According to The Economist, more than half of the world is now middle class, defined as
the possession of a reasonable amount of discretionary income. Middle-class people do not live from hand to mouth, job to job, season to season, as the poor do. Diana Farrell, who is now a member of America's National Economic Council but until recently worked for McKinsey, a consultancy that has spent a lot of time studying the middle classes, reckons they begin at roughly the point where people have a third of their income left for discretionary spending after providing for basic food and shelter. This allows them not just to buy things like fridges or cars but to improve their health care or plan for their children's education….
Almost 60 percent of the world now meets The Economist's standard, up from just over 40 percent at the turn of the century. Why have standards of living surged?
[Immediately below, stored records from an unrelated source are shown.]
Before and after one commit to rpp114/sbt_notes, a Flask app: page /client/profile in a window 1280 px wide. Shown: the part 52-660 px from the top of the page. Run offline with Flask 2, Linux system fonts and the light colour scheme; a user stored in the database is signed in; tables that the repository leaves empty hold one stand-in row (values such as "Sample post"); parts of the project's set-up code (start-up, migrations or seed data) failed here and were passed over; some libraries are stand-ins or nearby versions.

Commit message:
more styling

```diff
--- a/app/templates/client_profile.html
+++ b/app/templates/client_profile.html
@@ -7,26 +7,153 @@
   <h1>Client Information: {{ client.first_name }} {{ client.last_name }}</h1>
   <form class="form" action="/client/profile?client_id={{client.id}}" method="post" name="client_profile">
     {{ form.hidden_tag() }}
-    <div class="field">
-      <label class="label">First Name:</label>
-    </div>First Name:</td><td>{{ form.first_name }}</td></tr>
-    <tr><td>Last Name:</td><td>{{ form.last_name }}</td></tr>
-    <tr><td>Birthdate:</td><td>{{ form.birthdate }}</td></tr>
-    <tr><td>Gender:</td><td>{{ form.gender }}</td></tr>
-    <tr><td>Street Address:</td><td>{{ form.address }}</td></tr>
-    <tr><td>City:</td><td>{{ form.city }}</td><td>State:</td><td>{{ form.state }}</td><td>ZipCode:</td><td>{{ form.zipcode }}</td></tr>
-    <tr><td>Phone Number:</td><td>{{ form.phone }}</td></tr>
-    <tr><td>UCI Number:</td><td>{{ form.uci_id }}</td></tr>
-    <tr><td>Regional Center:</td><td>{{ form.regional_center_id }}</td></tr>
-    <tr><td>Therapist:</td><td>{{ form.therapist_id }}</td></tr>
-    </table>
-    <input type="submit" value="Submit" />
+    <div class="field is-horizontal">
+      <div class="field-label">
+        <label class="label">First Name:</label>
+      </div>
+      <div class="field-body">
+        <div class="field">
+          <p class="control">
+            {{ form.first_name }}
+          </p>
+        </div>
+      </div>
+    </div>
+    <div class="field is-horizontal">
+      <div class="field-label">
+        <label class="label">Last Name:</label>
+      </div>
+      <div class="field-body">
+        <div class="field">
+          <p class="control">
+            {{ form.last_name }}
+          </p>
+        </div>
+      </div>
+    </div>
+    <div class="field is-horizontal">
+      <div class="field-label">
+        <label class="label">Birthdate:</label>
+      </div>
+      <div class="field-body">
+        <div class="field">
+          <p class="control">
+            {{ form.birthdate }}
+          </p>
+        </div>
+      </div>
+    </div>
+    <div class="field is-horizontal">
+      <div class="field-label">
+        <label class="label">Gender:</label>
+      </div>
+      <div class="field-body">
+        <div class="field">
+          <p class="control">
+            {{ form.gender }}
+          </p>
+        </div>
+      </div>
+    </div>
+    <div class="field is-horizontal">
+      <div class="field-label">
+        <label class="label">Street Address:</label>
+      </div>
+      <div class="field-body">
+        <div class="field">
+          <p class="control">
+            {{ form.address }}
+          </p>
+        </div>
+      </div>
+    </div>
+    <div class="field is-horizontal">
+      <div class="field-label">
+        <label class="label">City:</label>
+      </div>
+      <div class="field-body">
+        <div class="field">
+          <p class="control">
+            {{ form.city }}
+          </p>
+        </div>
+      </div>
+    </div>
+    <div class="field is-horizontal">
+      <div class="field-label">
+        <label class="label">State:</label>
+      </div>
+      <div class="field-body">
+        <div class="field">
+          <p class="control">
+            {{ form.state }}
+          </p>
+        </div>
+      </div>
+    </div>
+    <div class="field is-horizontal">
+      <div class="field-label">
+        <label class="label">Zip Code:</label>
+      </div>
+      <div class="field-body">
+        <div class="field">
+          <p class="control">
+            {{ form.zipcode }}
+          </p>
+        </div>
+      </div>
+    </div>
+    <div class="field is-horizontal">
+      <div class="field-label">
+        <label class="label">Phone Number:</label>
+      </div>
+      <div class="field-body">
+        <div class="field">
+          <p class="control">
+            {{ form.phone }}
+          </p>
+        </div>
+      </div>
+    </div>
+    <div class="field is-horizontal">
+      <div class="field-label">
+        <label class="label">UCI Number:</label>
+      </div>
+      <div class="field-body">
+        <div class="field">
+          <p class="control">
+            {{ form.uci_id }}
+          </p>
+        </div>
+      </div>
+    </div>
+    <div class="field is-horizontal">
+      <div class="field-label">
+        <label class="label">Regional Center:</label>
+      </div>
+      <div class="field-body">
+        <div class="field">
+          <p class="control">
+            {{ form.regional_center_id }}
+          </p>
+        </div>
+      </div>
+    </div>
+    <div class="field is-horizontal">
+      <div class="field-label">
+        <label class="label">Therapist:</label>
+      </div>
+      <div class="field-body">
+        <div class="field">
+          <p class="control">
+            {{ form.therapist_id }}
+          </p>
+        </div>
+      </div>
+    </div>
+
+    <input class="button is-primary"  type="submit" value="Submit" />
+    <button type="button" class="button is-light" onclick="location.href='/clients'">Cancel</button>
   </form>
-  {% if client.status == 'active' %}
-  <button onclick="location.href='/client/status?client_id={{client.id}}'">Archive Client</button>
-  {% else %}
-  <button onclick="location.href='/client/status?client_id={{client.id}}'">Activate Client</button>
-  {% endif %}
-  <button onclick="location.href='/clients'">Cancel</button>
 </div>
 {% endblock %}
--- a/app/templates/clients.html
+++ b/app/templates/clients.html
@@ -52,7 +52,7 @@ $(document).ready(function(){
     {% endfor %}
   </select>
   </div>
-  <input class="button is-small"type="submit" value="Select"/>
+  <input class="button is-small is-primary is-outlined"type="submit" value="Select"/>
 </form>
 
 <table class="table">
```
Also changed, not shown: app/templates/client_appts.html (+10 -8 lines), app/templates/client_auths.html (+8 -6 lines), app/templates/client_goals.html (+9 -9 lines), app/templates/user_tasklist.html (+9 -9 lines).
Due to economic growth based on the liberalization of trade and other economic factors.
Hat tip: Alan Vanneman